#### PROVIDED RECORDS ####

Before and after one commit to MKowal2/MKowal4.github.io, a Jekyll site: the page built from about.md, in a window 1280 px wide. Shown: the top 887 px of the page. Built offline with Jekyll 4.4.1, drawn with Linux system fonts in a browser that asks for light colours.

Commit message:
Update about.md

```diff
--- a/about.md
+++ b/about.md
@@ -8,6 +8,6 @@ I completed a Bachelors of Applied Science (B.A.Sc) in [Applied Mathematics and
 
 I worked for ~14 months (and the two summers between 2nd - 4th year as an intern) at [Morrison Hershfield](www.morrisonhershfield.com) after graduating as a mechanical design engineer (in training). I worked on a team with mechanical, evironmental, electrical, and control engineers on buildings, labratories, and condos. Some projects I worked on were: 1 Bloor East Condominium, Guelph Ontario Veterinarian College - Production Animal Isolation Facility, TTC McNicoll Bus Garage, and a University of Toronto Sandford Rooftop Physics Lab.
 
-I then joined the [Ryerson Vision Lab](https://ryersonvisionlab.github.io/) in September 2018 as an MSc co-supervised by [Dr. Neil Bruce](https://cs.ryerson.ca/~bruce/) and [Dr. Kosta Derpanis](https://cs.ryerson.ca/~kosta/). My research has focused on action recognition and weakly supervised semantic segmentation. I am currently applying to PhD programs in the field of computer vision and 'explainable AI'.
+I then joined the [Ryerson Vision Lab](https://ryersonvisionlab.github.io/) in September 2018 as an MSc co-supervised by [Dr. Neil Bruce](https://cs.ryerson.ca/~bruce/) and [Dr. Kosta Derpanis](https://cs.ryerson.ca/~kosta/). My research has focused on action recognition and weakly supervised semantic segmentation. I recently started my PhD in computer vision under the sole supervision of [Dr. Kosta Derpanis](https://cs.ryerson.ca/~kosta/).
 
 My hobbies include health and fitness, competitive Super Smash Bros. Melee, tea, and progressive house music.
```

####
#### PROVIDED RECORDS ####

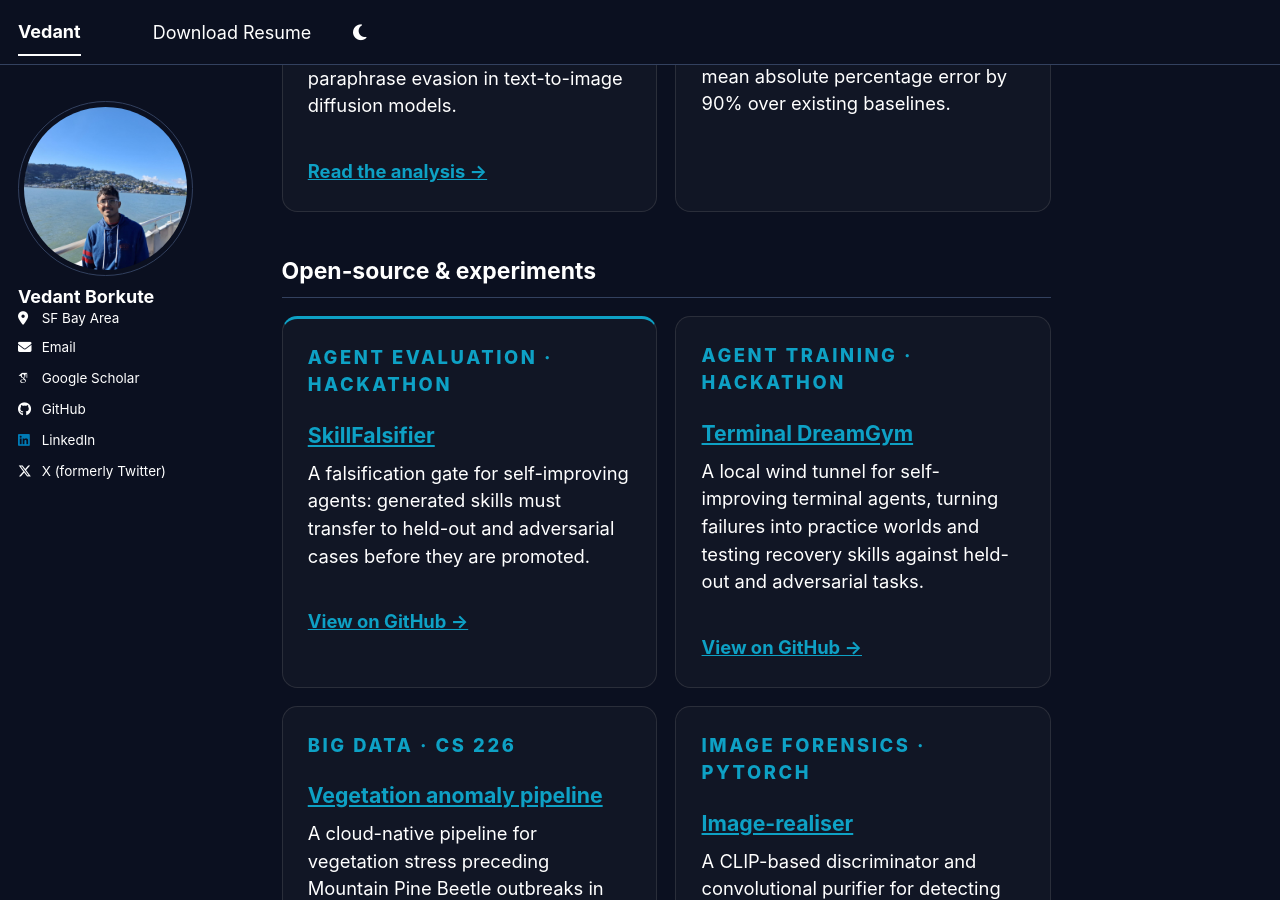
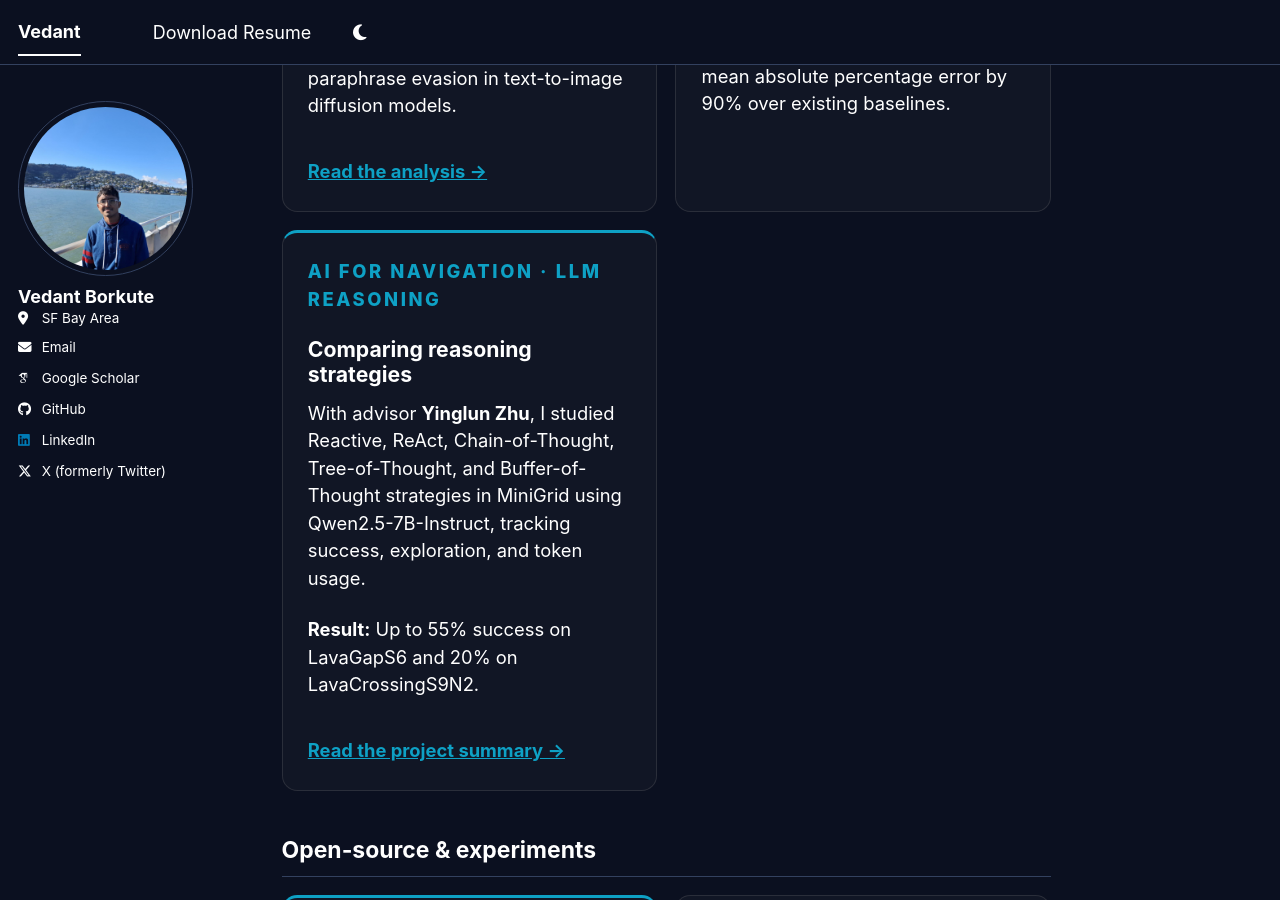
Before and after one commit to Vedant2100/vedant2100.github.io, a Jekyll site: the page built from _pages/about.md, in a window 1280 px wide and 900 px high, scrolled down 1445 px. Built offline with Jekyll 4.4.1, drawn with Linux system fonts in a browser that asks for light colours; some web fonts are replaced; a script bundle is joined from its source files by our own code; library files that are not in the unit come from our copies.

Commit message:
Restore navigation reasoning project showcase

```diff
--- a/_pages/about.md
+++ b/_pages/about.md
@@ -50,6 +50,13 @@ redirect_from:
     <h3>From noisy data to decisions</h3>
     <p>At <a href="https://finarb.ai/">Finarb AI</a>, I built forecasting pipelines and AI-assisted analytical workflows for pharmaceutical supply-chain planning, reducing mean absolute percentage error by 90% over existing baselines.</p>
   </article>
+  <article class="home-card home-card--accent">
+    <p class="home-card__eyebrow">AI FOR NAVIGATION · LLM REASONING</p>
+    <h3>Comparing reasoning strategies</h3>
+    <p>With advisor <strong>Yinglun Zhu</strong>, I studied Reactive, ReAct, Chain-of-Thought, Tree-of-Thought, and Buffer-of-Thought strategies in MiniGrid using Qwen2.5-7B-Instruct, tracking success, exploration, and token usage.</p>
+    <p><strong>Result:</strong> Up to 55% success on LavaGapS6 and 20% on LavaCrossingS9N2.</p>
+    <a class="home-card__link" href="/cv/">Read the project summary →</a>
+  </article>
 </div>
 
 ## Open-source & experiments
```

####

▶ PROBLEM DESCRIPTION
Wherever a line in the data above holds "class", copy that line.

▶ WRITTEN SOLUTION
+  <article class="home-card home-card--accent">
+    <p class="home-card__eyebrow">AI FOR NAVIGATION · LLM REASONING</p>
+    <a class="home-card__link" href="/cv/">Read the project summary →</a>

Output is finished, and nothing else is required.